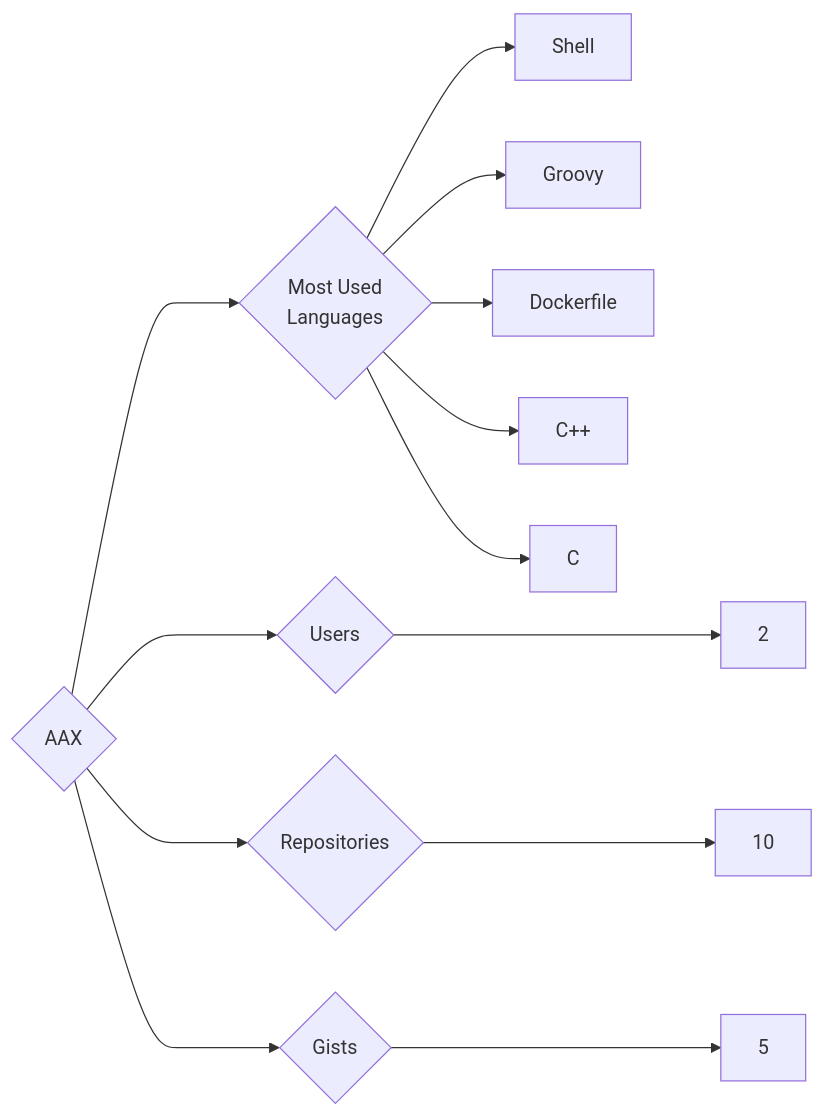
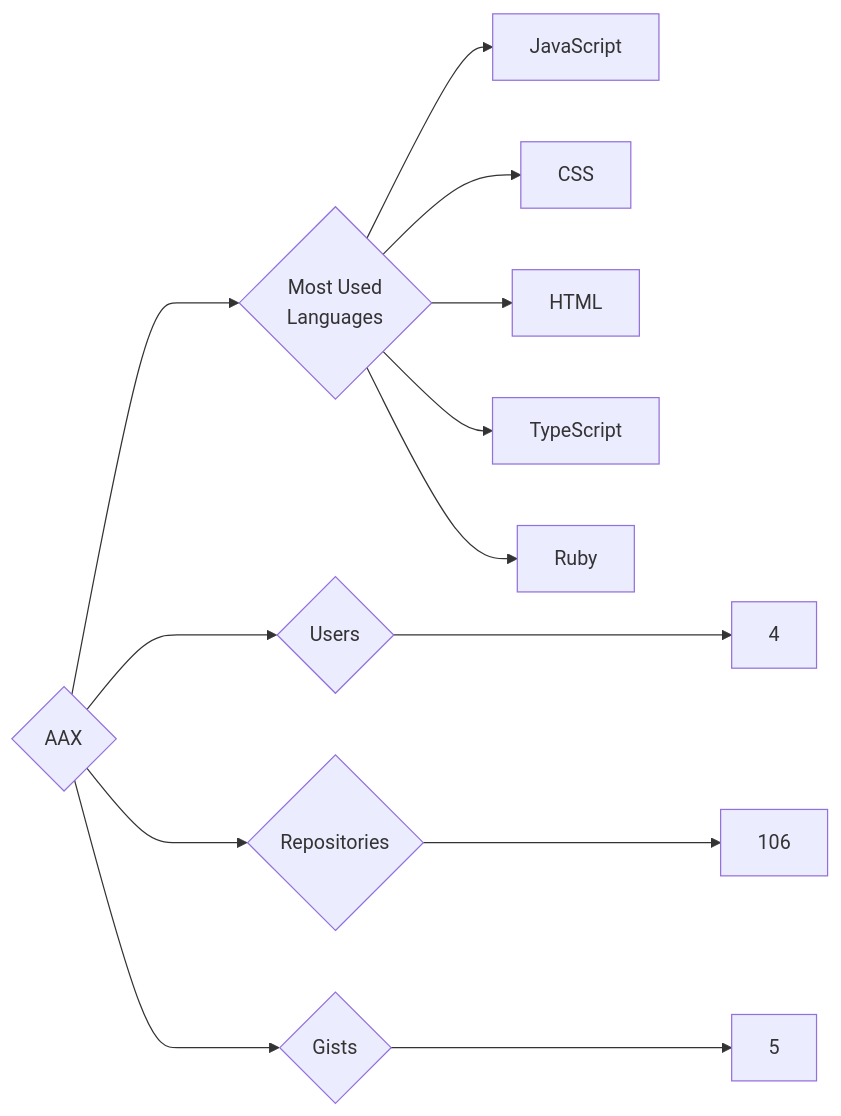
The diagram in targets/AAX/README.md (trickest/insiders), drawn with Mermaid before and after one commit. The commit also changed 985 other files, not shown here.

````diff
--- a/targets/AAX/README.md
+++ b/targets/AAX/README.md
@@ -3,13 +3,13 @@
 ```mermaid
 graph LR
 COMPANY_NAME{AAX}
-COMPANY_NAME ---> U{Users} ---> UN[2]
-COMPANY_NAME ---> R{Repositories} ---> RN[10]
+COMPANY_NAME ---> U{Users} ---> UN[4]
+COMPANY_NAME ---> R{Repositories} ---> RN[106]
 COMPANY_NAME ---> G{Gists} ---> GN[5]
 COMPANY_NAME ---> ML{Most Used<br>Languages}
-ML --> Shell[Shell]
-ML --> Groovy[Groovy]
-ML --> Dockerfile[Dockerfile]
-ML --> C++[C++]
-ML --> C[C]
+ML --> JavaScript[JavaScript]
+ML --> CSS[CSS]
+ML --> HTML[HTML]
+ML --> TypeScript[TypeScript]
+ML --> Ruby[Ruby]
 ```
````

WHAT TO PRODUCE:
Could you output all of the entries above exactly? Leave the pictures out.

WRITTEN RESPONSE:
The diagram in targets/AAX/README.md (trickest/insiders), drawn with Mermaid before and after one commit. The commit also changed 985 other files, not shown here.

````diff
--- a/targets/AAX/README.md
+++ b/targets/AAX/README.md
@@ -3,13 +3,13 @@
 ```mermaid
 graph LR
 COMPANY_NAME{AAX}
-COMPANY_NAME ---> U{Users} ---> UN[2]
-COMPANY_NAME ---> R{Repositories} ---> RN[10]
+COMPANY_NAME ---> U{Users} ---> UN[4]
+COMPANY_NAME ---> R{Repositories} ---> RN[106]
 COMPANY_NAME ---> G{Gists} ---> GN[5]
 COMPANY_NAME ---> ML{Most Used<br>Languages}
-ML --> Shell[Shell]
-ML --> Groovy[Groovy]
-ML --> Dockerfile[Dockerfile]
-ML --> C++[C++]
-ML --> C[C]
+ML --> JavaScript[JavaScript]
+ML --> CSS[CSS]
+ML --> HTML[HTML]
+ML --> TypeScript[TypeScript]
+ML --> Ruby[Ruby]
 ```
````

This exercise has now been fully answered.